I am very pleased to announce that I officially launched my e2E course this afternoon via my first webinar. 😄
There’s two ways to look at this:
1) long overdue 😞
2) right on-time 😊

I’m going to choose #2.

There’s something to be said about how we choose to look at thing. During this global pandemic we see some people respond with despondence and others with initiative. Which category do you fall into?

I’ve been thinking about creating something (other than this blog) based upon my knowledge, experience, and skills as a mentor & advisor for some years now. I’m grateful that all of the pieces have finally come together at a time when so many seem to be searching for an answer to ever growing employment issues and for the opportunity to offer some help to solve the problem. So what is this e2E course about?

First, I want to define e2E which stands for “employee to Enterpreneur”. If you’re fortunate enough to still have a job in this era of pandemic, social distancing, and companies furloughing and right-sizing employees CONGRATULATIONS!!! If not or if you do but realize that things could change quickly so you need a ‘back-up’ plan, that’s what the course is here to help you create.

I started today with a free Entrepreneurship master class in which I covered the basic parts of that back-up plan and made available a free entrepreneur starter pack to the attendees. The image is a still of the beginning of the class. Afterwards, I immediately started following up to get feedback and so far it’s been positive in that what I’m providing in the free class is of value.

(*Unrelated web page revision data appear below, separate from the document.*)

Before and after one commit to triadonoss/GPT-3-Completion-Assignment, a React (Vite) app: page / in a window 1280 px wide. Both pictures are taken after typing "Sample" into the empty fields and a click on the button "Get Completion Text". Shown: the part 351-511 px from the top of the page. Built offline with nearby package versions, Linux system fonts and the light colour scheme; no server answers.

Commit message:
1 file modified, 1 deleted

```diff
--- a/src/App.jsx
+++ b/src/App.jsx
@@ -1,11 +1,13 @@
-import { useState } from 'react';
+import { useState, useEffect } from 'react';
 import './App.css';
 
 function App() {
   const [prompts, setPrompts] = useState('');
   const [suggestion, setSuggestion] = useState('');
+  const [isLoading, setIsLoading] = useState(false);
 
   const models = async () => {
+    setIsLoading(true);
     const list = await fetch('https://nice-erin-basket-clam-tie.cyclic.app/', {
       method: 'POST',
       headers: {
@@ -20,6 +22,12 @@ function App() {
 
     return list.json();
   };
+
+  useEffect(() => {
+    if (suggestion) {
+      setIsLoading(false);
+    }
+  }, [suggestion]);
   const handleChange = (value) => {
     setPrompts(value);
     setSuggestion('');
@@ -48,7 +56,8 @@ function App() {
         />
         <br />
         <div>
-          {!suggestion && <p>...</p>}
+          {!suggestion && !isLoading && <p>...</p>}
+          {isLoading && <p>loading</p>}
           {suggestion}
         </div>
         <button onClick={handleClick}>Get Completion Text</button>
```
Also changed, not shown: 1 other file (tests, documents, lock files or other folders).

My next step is to increase the reach of my online promotions about the next free master class to drive enrollments in the course. Gotta follow my own process to self-improvement and success!

Just thought I’d share the process…

Ms. ME